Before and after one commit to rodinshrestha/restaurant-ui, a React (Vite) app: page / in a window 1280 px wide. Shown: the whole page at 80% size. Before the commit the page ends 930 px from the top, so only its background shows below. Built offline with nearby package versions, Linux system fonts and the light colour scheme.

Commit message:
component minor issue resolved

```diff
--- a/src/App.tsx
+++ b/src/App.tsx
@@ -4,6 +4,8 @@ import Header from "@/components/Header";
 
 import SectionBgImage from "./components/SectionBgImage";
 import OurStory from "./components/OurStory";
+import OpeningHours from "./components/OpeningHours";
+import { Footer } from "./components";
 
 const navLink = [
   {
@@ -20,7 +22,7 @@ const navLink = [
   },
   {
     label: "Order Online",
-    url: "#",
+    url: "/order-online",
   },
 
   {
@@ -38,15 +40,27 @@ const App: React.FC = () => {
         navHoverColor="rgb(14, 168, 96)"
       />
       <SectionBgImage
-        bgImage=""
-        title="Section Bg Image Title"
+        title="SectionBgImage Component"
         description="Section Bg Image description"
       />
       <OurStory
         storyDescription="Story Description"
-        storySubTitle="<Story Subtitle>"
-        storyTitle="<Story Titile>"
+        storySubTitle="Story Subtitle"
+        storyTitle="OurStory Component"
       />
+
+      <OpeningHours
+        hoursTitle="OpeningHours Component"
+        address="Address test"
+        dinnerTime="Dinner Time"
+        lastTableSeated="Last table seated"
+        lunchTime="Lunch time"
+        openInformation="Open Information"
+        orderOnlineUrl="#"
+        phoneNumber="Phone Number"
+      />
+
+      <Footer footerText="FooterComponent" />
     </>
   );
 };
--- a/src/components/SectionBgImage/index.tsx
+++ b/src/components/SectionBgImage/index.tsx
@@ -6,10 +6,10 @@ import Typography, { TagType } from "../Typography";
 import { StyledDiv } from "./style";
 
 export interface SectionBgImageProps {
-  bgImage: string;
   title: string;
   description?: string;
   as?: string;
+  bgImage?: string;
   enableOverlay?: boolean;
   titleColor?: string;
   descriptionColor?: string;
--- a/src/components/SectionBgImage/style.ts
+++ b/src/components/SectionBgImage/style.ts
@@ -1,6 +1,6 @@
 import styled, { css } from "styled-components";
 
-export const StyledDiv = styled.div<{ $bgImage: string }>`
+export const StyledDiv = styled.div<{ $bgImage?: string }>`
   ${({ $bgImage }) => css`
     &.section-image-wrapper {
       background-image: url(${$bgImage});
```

Exercise prompt
What is the number of lines in the data that include the word "storySubTitle"? State only that number.

Answer to this task
2